WORK REQUEST –
From top to bottom, return the records that follow exactly.
━━━━━━━━━━
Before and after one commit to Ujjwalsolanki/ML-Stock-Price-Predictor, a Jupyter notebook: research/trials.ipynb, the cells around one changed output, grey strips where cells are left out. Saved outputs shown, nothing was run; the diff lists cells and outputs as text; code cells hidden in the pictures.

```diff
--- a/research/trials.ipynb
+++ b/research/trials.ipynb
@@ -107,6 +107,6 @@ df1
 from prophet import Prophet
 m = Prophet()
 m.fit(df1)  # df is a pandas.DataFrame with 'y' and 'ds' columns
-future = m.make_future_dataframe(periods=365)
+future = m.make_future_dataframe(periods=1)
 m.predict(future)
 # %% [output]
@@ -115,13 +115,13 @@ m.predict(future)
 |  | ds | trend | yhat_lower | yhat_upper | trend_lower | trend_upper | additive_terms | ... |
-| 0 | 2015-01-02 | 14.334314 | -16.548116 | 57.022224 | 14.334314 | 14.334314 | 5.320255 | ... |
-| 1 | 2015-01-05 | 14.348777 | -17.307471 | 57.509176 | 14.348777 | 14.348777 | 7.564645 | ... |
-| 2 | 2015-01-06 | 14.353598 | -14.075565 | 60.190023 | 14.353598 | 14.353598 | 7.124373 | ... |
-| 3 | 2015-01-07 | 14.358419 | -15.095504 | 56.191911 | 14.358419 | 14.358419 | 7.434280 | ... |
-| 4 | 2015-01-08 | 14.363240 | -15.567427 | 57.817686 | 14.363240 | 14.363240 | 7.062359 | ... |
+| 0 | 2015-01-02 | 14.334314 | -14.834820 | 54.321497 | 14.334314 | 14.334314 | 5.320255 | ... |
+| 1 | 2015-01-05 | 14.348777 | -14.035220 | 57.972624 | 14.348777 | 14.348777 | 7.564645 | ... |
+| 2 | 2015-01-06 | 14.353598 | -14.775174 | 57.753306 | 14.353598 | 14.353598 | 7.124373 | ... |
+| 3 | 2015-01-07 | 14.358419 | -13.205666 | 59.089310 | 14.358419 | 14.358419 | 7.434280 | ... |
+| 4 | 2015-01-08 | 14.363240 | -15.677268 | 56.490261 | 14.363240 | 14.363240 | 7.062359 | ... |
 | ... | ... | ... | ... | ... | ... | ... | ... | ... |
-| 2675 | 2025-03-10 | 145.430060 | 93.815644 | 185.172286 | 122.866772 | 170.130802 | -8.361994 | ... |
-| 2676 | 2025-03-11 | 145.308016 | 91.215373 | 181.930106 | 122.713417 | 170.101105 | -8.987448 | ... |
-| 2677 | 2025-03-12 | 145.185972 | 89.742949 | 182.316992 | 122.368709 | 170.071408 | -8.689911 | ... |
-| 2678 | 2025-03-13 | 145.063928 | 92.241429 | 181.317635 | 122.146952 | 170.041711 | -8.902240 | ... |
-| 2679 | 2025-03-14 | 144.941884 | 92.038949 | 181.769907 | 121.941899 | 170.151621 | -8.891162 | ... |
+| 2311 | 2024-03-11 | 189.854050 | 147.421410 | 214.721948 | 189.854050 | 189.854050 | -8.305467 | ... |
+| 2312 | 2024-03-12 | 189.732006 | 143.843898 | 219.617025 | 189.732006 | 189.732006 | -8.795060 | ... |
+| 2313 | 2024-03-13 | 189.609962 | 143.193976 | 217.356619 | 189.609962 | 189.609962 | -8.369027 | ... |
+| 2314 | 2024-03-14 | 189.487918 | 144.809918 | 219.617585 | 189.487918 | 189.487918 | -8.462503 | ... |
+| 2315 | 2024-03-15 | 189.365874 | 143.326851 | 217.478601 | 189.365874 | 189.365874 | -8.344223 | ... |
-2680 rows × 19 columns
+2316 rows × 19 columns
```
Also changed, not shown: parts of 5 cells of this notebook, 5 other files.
━━━━━━━━━━
WRITTEN ANSWER –
Before and after one commit to Ujjwalsolanki/ML-Stock-Price-Predictor, a Jupyter notebook: research/trials.ipynb, the cells around one changed output, grey strips where cells are left out. Saved outputs shown, nothing was run; the diff lists cells and outputs as text; code cells hidden in the pictures.

```diff
--- a/research/trials.ipynb
+++ b/research/trials.ipynb
@@ -107,6 +107,6 @@ df1
 from prophet import Prophet
 m = Prophet()
 m.fit(df1)  # df is a pandas.DataFrame with 'y' and 'ds' columns
-future = m.make_future_dataframe(periods=365)
+future = m.make_future_dataframe(periods=1)
 m.predict(future)
 # %% [output]
@@ -115,13 +115,13 @@ m.predict(future)
 |  | ds | trend | yhat_lower | yhat_upper | trend_lower | trend_upper | additive_terms | ... |
-| 0 | 2015-01-02 | 14.334314 | -16.548116 | 57.022224 | 14.334314 | 14.334314 | 5.320255 | ... |
-| 1 | 2015-01-05 | 14.348777 | -17.307471 | 57.509176 | 14.348777 | 14.348777 | 7.564645 | ... |
-| 2 | 2015-01-06 | 14.353598 | -14.075565 | 60.190023 | 14.353598 | 14.353598 | 7.124373 | ... |
-| 3 | 2015-01-07 | 14.358419 | -15.095504 | 56.191911 | 14.358419 | 14.358419 | 7.434280 | ... |
-| 4 | 2015-01-08 | 14.363240 | -15.567427 | 57.817686 | 14.363240 | 14.363240 | 7.062359 | ... |
+| 0 | 2015-01-02 | 14.334314 | -14.834820 | 54.321497 | 14.334314 | 14.334314 | 5.320255 | ... |
+| 1 | 2015-01-05 | 14.348777 | -14.035220 | 57.972624 | 14.348777 | 14.348777 | 7.564645 | ... |
+| 2 | 2015-01-06 | 14.353598 | -14.775174 | 57.753306 | 14.353598 | 14.353598 | 7.124373 | ... |
+| 3 | 2015-01-07 | 14.358419 | -13.205666 | 59.089310 | 14.358419 | 14.358419 | 7.434280 | ... |
+| 4 | 2015-01-08 | 14.363240 | -15.677268 | 56.490261 | 14.363240 | 14.363240 | 7.062359 | ... |
 | ... | ... | ... | ... | ... | ... | ... | ... | ... |
-| 2675 | 2025-03-10 | 145.430060 | 93.815644 | 185.172286 | 122.866772 | 170.130802 | -8.361994 | ... |
-| 2676 | 2025-03-11 | 145.308016 | 91.215373 | 181.930106 | 122.713417 | 170.101105 | -8.987448 | ... |
-| 2677 | 2025-03-12 | 145.185972 | 89.742949 | 182.316992 | 122.368709 | 170.071408 | -8.689911 | ... |
-| 2678 | 2025-03-13 | 145.063928 | 92.241429 | 181.317635 | 122.146952 | 170.041711 | -8.902240 | ... |
-| 2679 | 2025-03-14 | 144.941884 | 92.038949 | 181.769907 | 121.941899 | 170.151621 | -8.891162 | ... |
+| 2311 | 2024-03-11 | 189.854050 | 147.421410 | 214.721948 | 189.854050 | 189.854050 | -8.305467 | ... |
+| 2312 | 2024-03-12 | 189.732006 | 143.843898 | 219.617025 | 189.732006 | 189.732006 | -8.795060 | ... |
+| 2313 | 2024-03-13 | 189.609962 | 143.193976 | 217.356619 | 189.609962 | 189.609962 | -8.369027 | ... |
+| 2314 | 2024-03-14 | 189.487918 | 144.809918 | 219.617585 | 189.487918 | 189.487918 | -8.462503 | ... |
+| 2315 | 2024-03-15 | 189.365874 | 143.326851 | 217.478601 | 189.365874 | 189.365874 | -8.344223 | ... |
-2680 rows × 19 columns
+2316 rows × 19 columns
```
Also changed, not shown: parts of 5 cells of this notebook, 5 other files.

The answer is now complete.